Omar Mateen, a 29-year-old man, on June 12, 2016 brought an AR-15 into the popular gay club in Orlando, Florida and opened fire, killing 49 people and injuring at least 53 others, according to CNN.

The youngest victim in the massacre was Akyra Murray, who was 18 years old and a friend of Carter’s.

Akyra Murray (Photo Courtesy of Patience Murray)

Carter and another friend, Tiara Parker, survived the shooting after suffering gunshot wounds. During her road to healing, Carter became Patience Murray in 2019 when she married Akyra Murray’s brother, Alex Murray.

The couple was united in grief, according to The Philadelphia Inquirer.

In an interview with theGrio, Patience Murray described the moment she was trapped in the bathroom with the gunman for three hours before police arrived, eventually killing him.

“We were sitting in the stall with close to 20 other people, and one person in there was already shot, Murray said.

Patience Carter was hospitalized in 2016 after the Pulse Nightclub mass shooting. (Courtesy of Patience Murray)

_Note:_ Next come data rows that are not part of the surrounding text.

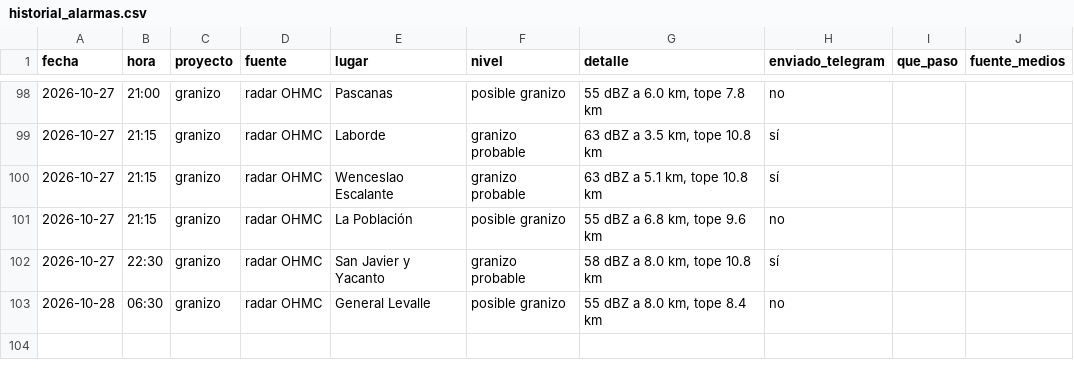
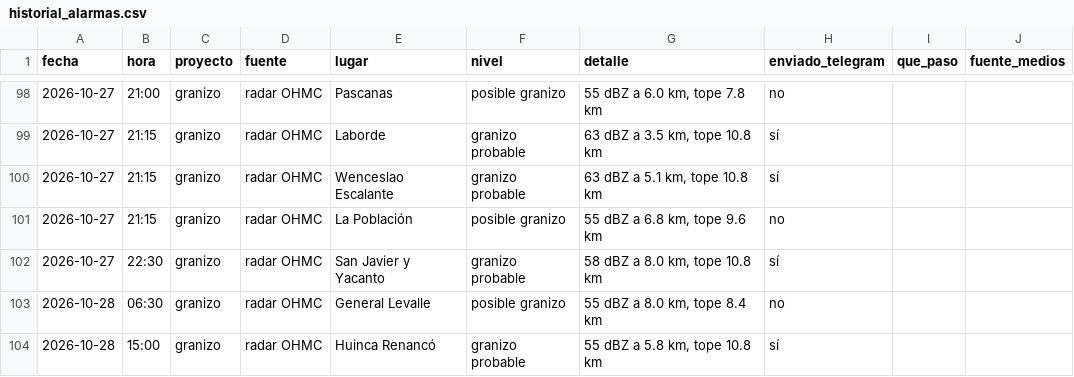
Before and after one commit to diegoesteve/piedrazon, a CSV file: data/historial_alarmas.csv, drawn as a sheet; only a part is shown, gaps mark what is left out; the diff names each change by its address in the sheet, - before the commit and + after, or states it on an @@ line.

```diff
--- a/data/historial_alarmas.csv
+++ b/data/historial_alarmas.csv
+row 104: 2026-10-28 | 15:00 | granizo | radar OHMC | Huinca Renancó | granizo probable | 55 dBZ a 5.8 km, tope 10.8 km | sí
```
Also changed, not shown: 52 other files.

“Each and every second felt like it was becoming more and more terrifying because the longer we stayed in there, the longer he tormented us with his words, saying little things like, ‘Did you hear about the Charleston shooting?'”

Over the course of the three hours, Mateen revealed his state of mind to the hostages he had taken in the bathroom, Murray said.

“That became even more terrifying because it was so sporadic,” she recalled. “You just didn’t know why this person was here, why they were doing what they were doing and what all of us had to do in this wrath.”

Murray also opened up about what it took to be able to comfortably recount the events of that night and obtain the state of peace that she now enjoys today.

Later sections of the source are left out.